At the White House, Lobbyists Complain of Restrictions
By Dan Eggen
A group of lobbyists were invited into the White House Friday, where they aired complaints about new restrictions on registered lobbyists attempting to land stimulus money for their clients.
Under rules announced by President Obama last month, lobbyists are banned from making phone calls to government agencies about specific stimulus projects and must put all such communications in writing. Lobbyists may speak to government officials about general policy issues, the rules say, but all communications will be logged and posted on a government-run website focused on the stimulus plan.
An unusual alliance of groups, including the American League of Lobbyists, the American Civil Liberties Union (ACLU), and Citizens for Responsibility and Ethics in Washington (CREW), complain that the restrictions are unfair and impinge on First Amendment rights to petition the government. Representatives of the groups held a meeting on the complaints Friday afternoon with Obama's chief ethics adviser, Norm Eisen, who was one of the original co-founders of CREW.
Melanie Sloan, CREW's executive director, said Eisen and other administration lawyers seemed "surprised" that CREW, the ACLU and the lobbying league agreed on so many points, since the public-interest groups are often at loggerheads with lobbyists. She also said that the Obama officials "seemed comfortable with their position."
One White House official, who declined to be identified discussing the meeting, said the restrictions are "tough but fair to make sure that lobbyist communications are as transparent as possible.... They took exception to some of the specifics of the restrictions and we had an honest exchange about our differences."
The stimulus lobbying guidelines were introduced last month as a 60-day experiment of sorts, meaning that Eisen and his aides will be able to tweak the policy if needed, White House officials say. Sloan said it was unclear from the meeting whether the administration was considering any major revisions.

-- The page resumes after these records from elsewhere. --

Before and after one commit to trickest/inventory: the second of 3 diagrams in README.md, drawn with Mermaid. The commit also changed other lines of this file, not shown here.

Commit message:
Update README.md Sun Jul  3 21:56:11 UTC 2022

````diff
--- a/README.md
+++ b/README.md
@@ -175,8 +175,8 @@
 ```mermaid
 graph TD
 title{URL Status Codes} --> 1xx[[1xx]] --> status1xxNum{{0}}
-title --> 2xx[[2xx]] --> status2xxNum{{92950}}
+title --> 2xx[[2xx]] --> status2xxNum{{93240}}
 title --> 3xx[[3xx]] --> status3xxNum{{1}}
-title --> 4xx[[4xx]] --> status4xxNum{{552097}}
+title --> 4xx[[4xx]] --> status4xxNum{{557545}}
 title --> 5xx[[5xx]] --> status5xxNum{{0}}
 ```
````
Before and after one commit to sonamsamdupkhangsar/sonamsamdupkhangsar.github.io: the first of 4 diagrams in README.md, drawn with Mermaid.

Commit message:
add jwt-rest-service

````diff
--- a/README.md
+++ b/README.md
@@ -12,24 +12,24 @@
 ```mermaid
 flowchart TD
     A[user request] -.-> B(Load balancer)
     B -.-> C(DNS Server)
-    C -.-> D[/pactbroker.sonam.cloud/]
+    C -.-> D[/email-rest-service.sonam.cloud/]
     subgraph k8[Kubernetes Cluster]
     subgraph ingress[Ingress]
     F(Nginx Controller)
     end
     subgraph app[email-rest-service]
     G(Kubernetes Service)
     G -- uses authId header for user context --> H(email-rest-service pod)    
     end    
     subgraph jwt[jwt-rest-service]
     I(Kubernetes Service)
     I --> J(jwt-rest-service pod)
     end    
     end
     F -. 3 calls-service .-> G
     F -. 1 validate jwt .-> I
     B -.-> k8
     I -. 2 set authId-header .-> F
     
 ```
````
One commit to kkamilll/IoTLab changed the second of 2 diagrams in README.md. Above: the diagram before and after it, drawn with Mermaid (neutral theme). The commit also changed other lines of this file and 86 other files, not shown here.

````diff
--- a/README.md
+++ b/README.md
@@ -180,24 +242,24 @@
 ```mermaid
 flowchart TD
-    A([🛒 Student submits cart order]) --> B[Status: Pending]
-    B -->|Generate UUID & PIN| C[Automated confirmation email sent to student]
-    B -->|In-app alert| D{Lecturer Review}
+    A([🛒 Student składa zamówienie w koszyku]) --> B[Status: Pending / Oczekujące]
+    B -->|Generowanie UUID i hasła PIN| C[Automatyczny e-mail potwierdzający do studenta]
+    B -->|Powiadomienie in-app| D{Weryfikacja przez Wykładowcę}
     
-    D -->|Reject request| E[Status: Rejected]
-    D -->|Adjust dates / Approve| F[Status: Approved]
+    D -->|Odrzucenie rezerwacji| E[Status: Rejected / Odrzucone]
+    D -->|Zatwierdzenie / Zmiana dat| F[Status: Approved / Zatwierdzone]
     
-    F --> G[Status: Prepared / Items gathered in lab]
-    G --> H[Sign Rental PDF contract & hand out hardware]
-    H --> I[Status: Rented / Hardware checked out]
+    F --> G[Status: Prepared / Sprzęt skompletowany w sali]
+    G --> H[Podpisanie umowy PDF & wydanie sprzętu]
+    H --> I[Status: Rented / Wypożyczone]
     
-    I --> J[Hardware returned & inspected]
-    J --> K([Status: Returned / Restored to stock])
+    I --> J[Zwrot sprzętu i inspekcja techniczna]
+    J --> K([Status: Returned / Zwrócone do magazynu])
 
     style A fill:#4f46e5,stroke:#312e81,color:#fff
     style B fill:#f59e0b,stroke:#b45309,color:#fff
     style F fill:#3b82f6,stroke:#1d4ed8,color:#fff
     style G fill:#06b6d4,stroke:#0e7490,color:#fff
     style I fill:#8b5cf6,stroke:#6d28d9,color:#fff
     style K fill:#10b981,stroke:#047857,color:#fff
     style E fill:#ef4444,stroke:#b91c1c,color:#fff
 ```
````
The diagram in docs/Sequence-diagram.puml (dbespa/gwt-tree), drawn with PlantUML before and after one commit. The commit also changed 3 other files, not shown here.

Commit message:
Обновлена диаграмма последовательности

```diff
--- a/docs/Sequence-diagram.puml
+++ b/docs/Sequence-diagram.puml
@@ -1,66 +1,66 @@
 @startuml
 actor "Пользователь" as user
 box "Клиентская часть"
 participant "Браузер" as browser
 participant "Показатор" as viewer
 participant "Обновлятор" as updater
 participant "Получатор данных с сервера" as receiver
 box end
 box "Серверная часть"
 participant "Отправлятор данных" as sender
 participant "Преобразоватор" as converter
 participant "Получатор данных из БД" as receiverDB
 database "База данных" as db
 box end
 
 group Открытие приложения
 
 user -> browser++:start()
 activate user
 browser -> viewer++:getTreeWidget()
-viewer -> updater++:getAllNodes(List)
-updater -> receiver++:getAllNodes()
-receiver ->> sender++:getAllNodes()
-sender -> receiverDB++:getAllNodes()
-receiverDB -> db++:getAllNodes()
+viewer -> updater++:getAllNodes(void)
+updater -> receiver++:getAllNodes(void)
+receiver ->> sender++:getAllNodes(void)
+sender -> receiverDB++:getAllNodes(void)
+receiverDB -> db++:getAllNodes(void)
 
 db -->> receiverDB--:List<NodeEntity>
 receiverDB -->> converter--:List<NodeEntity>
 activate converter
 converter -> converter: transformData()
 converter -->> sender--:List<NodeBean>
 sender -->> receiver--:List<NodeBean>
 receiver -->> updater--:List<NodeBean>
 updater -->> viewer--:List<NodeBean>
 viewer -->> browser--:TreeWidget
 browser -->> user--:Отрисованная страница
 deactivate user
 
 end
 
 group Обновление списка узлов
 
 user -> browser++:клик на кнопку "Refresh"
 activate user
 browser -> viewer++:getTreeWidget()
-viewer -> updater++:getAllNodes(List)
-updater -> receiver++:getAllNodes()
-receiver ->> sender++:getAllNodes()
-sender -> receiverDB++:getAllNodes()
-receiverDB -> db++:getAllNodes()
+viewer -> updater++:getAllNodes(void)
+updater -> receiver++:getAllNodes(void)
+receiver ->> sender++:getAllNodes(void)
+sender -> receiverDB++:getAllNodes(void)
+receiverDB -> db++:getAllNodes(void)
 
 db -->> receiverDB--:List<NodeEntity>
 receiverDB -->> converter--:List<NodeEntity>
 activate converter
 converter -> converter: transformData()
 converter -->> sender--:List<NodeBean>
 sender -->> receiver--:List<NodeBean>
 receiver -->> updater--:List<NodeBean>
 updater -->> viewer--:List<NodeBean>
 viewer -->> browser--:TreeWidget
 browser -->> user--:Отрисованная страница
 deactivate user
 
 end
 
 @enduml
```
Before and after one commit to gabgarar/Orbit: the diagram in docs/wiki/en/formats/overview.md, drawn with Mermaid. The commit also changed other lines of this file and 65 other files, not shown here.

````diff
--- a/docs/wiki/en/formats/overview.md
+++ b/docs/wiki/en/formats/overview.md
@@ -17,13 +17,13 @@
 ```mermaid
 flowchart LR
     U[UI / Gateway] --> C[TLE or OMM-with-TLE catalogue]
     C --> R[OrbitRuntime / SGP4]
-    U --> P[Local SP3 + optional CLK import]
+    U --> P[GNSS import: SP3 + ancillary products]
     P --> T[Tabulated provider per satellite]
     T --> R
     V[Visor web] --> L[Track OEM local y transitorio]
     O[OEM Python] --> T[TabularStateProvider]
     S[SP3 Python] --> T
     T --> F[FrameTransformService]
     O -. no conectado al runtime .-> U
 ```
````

But Dave Wenhold, president of the lobbyist group, said in a statement that he is "look forward to working with the administration to create a policy which truly increases transparency for all, as opposed to the current guidelines which singles out some."
Wenhold's group has threatened to sue the administration on First Amendment grounds if the rules are not modified.
"Through the U.S. Constitution granting citizens the right to petition government, lobbyists help citizens communicate factual information on a wide range of important issues," Wenhold said. "...Keeping lobbyists out of the discussion also keeps out the millions of citizens they represent."
Web Politics Editor
April 24, 2009; 6:33 PM ET
Categories: Washington Life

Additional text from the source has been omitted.